**** Supplied information ****

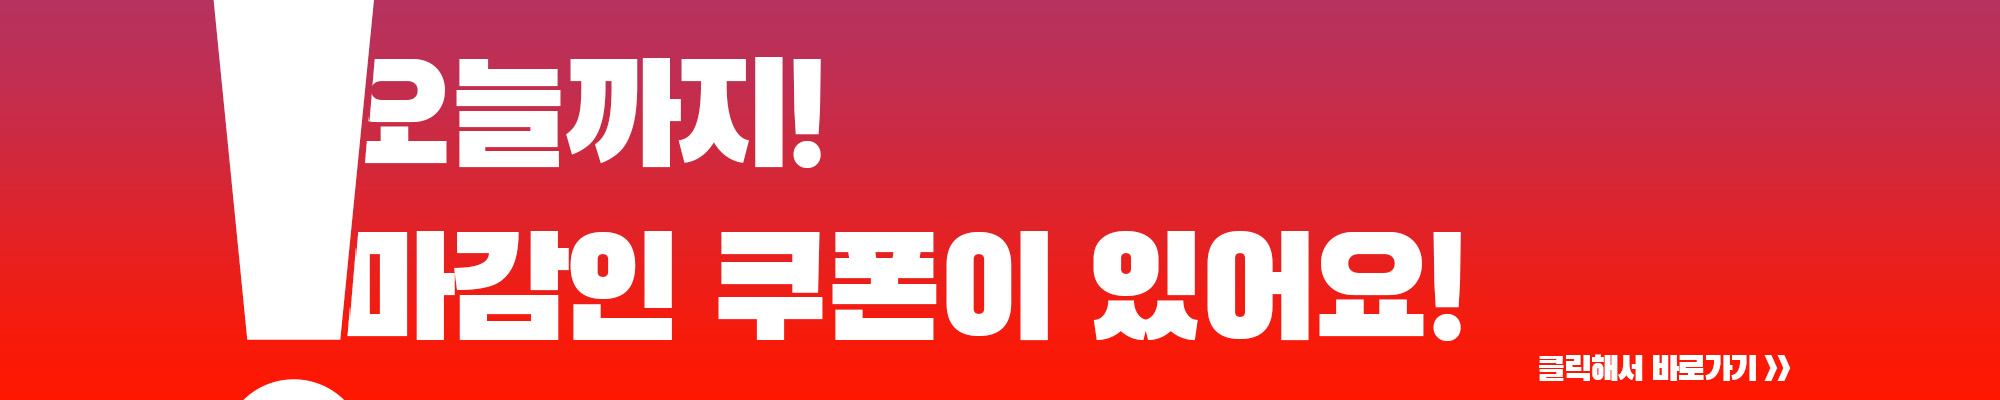
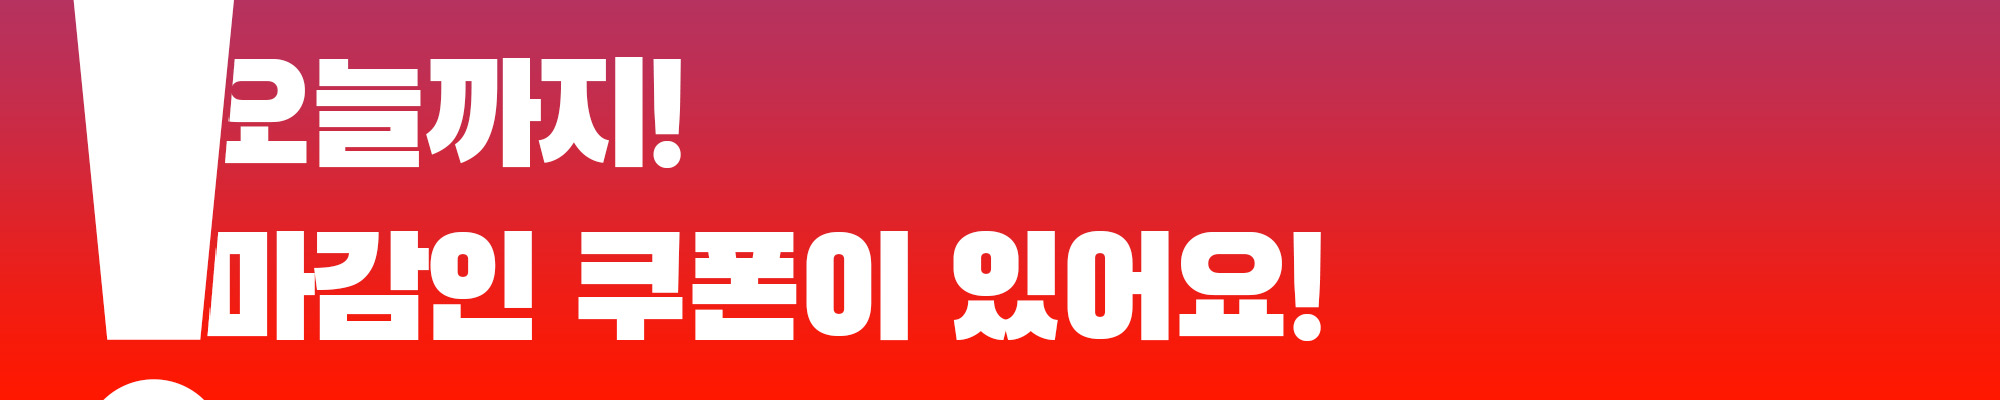
update

Changed region(s): [[0.031, 0.0, 0.744, 0.87], [0.744, 0.87, 0.899, 0.96], [0.031, 0.93, 0.186, 1.0]]

diff --git a/css/main.css b/css/main.css
@@ -1,4 +1,5 @@
 @import url('https://fonts.googleapis.com/css2?family=Noto+Sans+KR:wght@100;300;400;500;700;900&display=swap');
+@import url('https://fonts.googleapis.com/css2?family=Black+Han+Sans&display=swap');
 
 body {
     padding: 0;
@@ -68,6 +69,7 @@ svg:nth-child(1) {
 
 .ad,
 .deadline {
+    display: none;
     overflow: hidden;
     position: relative;
     margin: 20px auto;
@@ -87,6 +89,18 @@ svg:nth-child(1) {
     color: #fff;
     font-size: 15px;
     line-height: 15px;
+    box-sizing: border-box;
+}
+
+.deadline:after {
+    content: "바로가기>>";
+    position: absolute;
+    right: 5%;
+    bottom: 0;
+    color: #fff;
+    font-family: 'Black Han Sans', sans-serif;
+    font-size: 20px;
+    line-height: 20px;
     box-sizing: border-box;
 }
 
@@ -208,18 +222,22 @@ svg:nth-child(1) {
     z-index: 1000;
 }
 
+.coupon div button.today {
+    margin: 15px 0 10px 0;
+}
+
 .coupon div button.today:after {
     content: "오늘마감";
     position: absolute;
     top: 0;
     left: 50%;
-    padding: 1px 2.5%;
-    font-size: 5px;
+    padding: 1px 5%;
+    font-size: 15px;
     font-weight: 300;
     color: #fff;
     background: red;
     border-radius: 10px;
-    line-height: 10px;
+    line-height: 15px;
     transform: translate(-50%, -50%);
 }
 

diff --git a/index.html b/index.html
@@ -25,11 +25,11 @@
   <link rel="stylesheet" href="css/theme.css">
   <script defer src="js/serverdate.js"></script>
   <script defer src="js/hide.js"></script>
-  <script defer src="js/ad.js"></script>
   <script defer src="js/theme.js"></script>
   <script defer src="js/active.js"></script>
   <script defer src="js/sort.js"></script>
   <script defer src="js/install.js"></script>
+  <script defer src="js/ad.js" defer></script>
   <script type="module">
     import 'https://cdn.jsdelivr.net/npm/@pwabuilder/pwaupdate';
     const el = document.createElement('pwa-update');

diff --git a/js/ad.js b/js/ad.js
@@ -14,7 +14,7 @@ document.addEventListener("DOMContentLoaded", function() {
         }
     }
 
-    // Check for the class initially and then every 1000ms (1 second)
+    // Check for the class initially and then every 100ms (0.1 seconds)
     checkForTodayClass();
-    setInterval(checkForTodayClass, 1000);
+    setInterval(checkForTodayClass, 0); // Set interval to 100ms
 });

****

What is being asked
All that belongs in your answer is the stretch of entries above from the line with "z-index: 1000;" through the line with "padding: 1px 5%;", printed exactly.

Answer space
     z-index: 1000;
 }
 
+.coupon div button.today {
+    margin: 15px 0 10px 0;
+}
+
 .coupon div button.today:after {
     content: "오늘마감";
     position: absolute;
     top: 0;
     left: 50%;
-    padding: 1px 2.5%;
-    font-size: 5px;
+    padding: 1px 5%;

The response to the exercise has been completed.